Tricky Tips On How To Hide Your Dog’s Medicine
Ick! What’s that awful taste? Dog medicine can taste bitter, making it a hard pill to swallow. Here are some tricky tips that will hide the bad taste and keep your dog from spitting it up.
Whether it is your dog’s monthly heartworm pills or some other type of medication, getting your dog to take a pill can be tough. Forcing the pill down your dog’s throat can be unpleasant for both of you, not to mention the fact that your dog might accidentally bite you or he could choke. To make the process easier on both of you, consider hiding your dog’s medicine in some kind of food or treat.
Foods to Use in Hiding Medication
When it comes to hiding your dog’s medication in food, there are a number of different things you can try. The best foods to use have a strong odor and flavor. The odor and flavor of the food will help to further disguise the pill so your dog doesn’t even notice that he is taking it. Some of the best foods to use in disguising medication for your dog include meatballs, cheese, lunch meat, butter, and peanut butter. If your dog likes vegetables, you may even be able to hide the pill in a bowl of steamed veggies so your dog will eat it without even noticing. Another option is to crush or hide the pill then mix it with peanut butter, yogurt, cheese, or some other creamy food so your dog will lick it off a spoon.

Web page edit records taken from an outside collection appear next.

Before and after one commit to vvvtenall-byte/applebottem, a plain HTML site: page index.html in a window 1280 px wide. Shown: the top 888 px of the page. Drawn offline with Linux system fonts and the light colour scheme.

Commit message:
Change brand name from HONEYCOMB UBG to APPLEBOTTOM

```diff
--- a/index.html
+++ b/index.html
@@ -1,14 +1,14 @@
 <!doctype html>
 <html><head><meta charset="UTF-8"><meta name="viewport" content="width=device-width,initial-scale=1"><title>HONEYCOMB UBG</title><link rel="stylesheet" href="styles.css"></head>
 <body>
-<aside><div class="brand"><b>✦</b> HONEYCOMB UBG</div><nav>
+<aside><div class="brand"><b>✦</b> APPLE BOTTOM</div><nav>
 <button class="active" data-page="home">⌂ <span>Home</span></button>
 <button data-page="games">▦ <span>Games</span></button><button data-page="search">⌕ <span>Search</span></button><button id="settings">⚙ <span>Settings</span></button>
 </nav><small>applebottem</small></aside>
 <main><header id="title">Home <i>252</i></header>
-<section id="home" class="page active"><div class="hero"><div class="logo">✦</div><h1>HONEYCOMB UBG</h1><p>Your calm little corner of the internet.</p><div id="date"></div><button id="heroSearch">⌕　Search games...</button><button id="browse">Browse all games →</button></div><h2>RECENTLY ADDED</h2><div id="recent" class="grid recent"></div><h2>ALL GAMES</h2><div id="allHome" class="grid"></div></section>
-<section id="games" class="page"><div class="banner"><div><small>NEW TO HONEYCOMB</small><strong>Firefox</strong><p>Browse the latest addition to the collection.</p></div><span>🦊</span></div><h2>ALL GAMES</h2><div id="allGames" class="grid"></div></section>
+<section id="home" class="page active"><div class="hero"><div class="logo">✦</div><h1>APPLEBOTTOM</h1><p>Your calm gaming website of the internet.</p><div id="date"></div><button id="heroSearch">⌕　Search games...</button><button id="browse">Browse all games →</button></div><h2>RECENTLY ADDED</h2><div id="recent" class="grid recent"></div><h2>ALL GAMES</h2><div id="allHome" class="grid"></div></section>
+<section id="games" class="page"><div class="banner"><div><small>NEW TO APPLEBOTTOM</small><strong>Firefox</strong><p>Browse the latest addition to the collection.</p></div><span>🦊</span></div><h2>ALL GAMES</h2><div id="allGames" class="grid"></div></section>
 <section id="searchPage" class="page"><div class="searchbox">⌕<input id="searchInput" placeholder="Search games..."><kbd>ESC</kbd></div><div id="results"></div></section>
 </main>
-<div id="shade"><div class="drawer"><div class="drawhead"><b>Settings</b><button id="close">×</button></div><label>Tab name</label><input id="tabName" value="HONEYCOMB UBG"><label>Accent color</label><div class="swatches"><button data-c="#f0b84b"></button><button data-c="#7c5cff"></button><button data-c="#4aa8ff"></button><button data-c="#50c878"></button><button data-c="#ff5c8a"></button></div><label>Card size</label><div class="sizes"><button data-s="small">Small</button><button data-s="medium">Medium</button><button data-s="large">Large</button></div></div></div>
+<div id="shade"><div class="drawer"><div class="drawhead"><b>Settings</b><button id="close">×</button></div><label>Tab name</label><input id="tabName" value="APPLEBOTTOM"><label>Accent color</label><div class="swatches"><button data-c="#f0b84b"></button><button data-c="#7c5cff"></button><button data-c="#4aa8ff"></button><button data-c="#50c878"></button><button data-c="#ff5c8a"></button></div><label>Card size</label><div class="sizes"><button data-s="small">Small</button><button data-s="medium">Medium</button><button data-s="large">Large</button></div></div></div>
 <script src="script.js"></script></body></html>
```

Homemade Pill Pockets
If trying the foods listed above doesn’t work for you, you may want to try making your own homemade pill pockets. These are especially useful if you have to give your dog medication on a regular basis – you can make a lot of them at once and have them on hand when you need them. To make homemade pill pockets, you’ll need the following ingredients:

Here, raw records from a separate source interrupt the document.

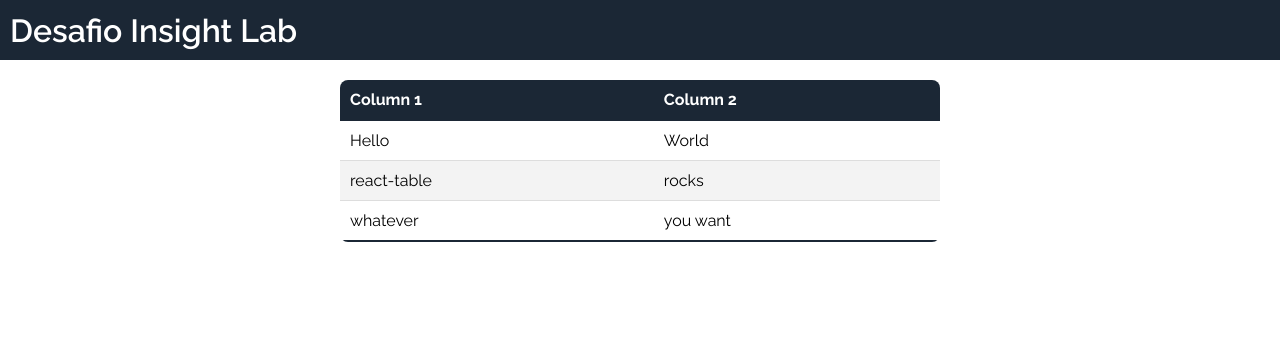
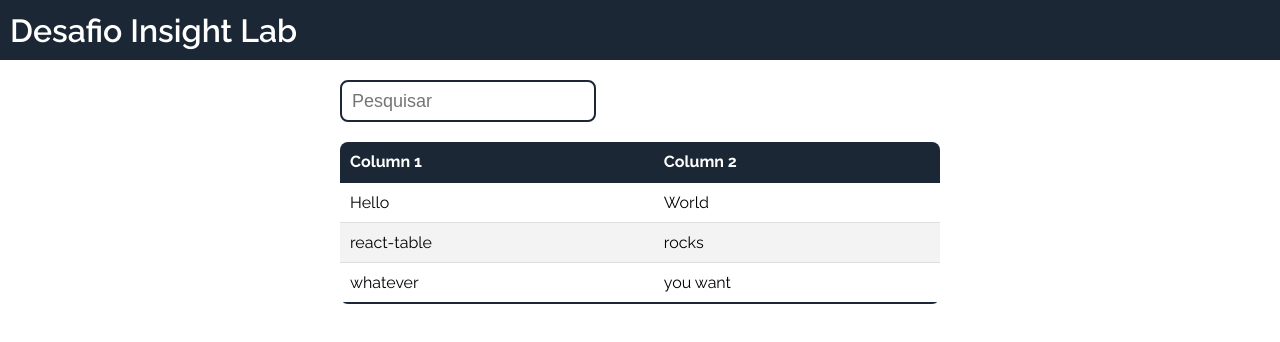
Before and after one commit to gllherme/desafio-insightlab, a Next.js app in the folder frontend/: page / in a window 1280 px wide. Shown: the top 342 px of the page. Built offline with nearby package versions, Linux system fonts and the light colour scheme.

Commit message:
autocomplete component

```diff
--- a/frontend/src/app/globals.css
+++ b/frontend/src/app/globals.css
@@ -4,6 +4,7 @@
   --border-radius: 8px;
 
   --gunmetal-blue: #1b2735;
+  --prussian-blue: #27394d;
   --blue-green: #379dc9;
   --white: #fff;
   --black: #000;
--- a/frontend/src/app/page.module.css
+++ b/frontend/src/app/page.module.css
@@ -2,5 +2,11 @@
   display: flex;
   justify-content: center;
 
+  min-width: var(--min-width);
+
   padding: 20px;
 }
+
+.inputs {
+  margin-bottom: 20px;
+}
--- a/frontend/src/app/page.tsx
+++ b/frontend/src/app/page.tsx
@@ -2,6 +2,7 @@ import { Column } from "react-table";
 import styles from "./page.module.css";
 import Table from "@/components/Table";
 import { useMemo } from "react";
+import Autocomplete from "@/components/Autocomplete";
 
 export default function Home() {
   const data = useMemo(
@@ -34,7 +35,12 @@ export default function Home() {
 
   return (
     <main className={styles.main}>
-      <Table data={data} columns={columns} />
+      <div>
+        <div className={styles.inputs}>
+          <Autocomplete suggestions={["a", "aaaaa", "b", "c"]} />
+        </div>
+        <Table data={data} columns={columns} />
+      </div>
     </main>
   );
 }
--- /dev/null
+++ b/frontend/src/components/Autocomplete/autocomplete.module.css
@@ -0,0 +1,45 @@
+.input {
+  height: 42px;
+  max-width: 260px;
+
+  border: 2px solid var(--gunmetal-blue);
+  border-radius: var(--border-radius);
+  padding: 5px 10px;
+
+  outline: none;
+  background: none;
+
+  font-size: 18px;
+  color: var(--black);
+}
+
+.list {
+  position: absolute;
+
+  max-width: 260px;
+  min-width: 260px;
+  border-radius: var(--border-radius);
+
+  background-color: var(--gunmetal-blue);
+  color: var(--white);
+
+  list-style: none;
+}
+
+.list li {
+  padding: 10px;
+  border-radius: var(--border-radius);
+}
+
+.list li:first-child {
+  border-radius: var(--border-radius) var(--border-radius) 0 0;
+}
+
+.list li:last-child {
+  border-radius: 0 0 var(--border-radius) var(--border-radius);
+}
+
+.list li:hover {
+  cursor: pointer;
+  background-color: var(--prussian-blue);
+}
--- /dev/null
+++ b/frontend/src/components/Autocomplete/index.tsx
@@ -0,0 +1,76 @@
+"use client";
+
+import { ChangeEvent, useState, MouseEvent } from "react";
+import styles from "./autocomplete.module.css";
+
+interface Props {
+  suggestions: Array<string>;
+  placeholder?: string;
+}
+
+export default function Autocomplete({
+  suggestions,
+  placeholder = "Pesquisar",
+}: Props) {
+  const [filteredSuggestions, setFilteredSuggestions] = useState<string[]>([]);
+  const [activeSuggestion, setActiveSuggestion] = useState<number>(0);
+  const [showSuggestions, setShowSuggestions] = useState<boolean>(false);
+  const [input, setInput] = useState<string>("");
+
+  const onChange = (event: ChangeEvent<HTMLInputElement>) => {
+    const userInput = event.target.value;
+
+    const unlinked = suggestions.filter(
+      (suggestion) =>
+        suggestion.toLowerCase().indexOf(userInput.toLowerCase()) > -1
+    );
+
+    setInput(event.target.value);
+    setFilteredSuggestions(unlinked);
+    setActiveSuggestion(0);
+    setShowSuggestions(true);
+  };
+
+  const onClick = (event: MouseEvent) => {
+    const target = event.target as HTMLInputElement;
+    setFilteredSuggestions([]);
+    setInput(target.innerText);
+    setActiveSuggestion(0);
+    setShowSuggestions(false);
+  };
+
+  const SuggestionList = () => {
+    return filteredSuggestions.length ? (
+      <ul className={styles.list}>
+        {filteredSuggestions.map((suggestion, index) => {
+          let className;
+          if (index === activeSuggestion) {
+            className = "suggestionActive";
+          }
+          return (
+            <li className={className} key={suggestion} onClick={onClick}>
+              {suggestion}
+            </li>
+          );
+        })}
+      </ul>
+    ) : (
+      <div>
+        <em>Sem sugestões</em>
+      </div>
+    );
+  };
+
+  return (
+    <>
+      <input
+        className={styles.input}
+        type="text"
+        placeholder={placeholder}
+        value={input}
+        onChange={onChange}
+      />
+      {showSuggestions && input && <SuggestionList />}
+    </>
+  );
+}
```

- ½ cup crunchy peanut butter
- ½ cup milk
- 1 cup all-purpose flour
Combine all of the ingredients in a mixing bowl and stir well until it forms a sort of dough. Then, pinch off small pieces of dough (about 1 tablespoon) and roll it into a ball. Use your finger to poke into the center of the ball, forming a depression that doesn’t poke through to the other side. Store the pill pockets in the refrigerator or freezer and when it comes time to give your dog his medication, simply push the pill into the depression and offer the treat to your dog.
Other Tips for Giving Medication to Dogs
If absolutely everything else fails, you may have to physically force your dog to take the medication. To do so safely, hold the pill on one hand and use that hand to hold your dog’s lower jaw. With the other hand, hold your dog’s upper jaw and lift his head so his nose points toward the ceiling. Carefully open your dog’s mouth (keeping your fingers away from his teeth) and insert the pill into your dog’s mouth as far back as you can on the side of his tongue. Immediately remove your hand then close your dog’s jaws and gently keep them closed. Stroke your dog’s jaw in a downward motion to encourage him to swallow – when he does, offer him a tasty treat and release him.
How do you get your dog to take medication? What tricky ways do you find work best? Leave your tips in the comment section below.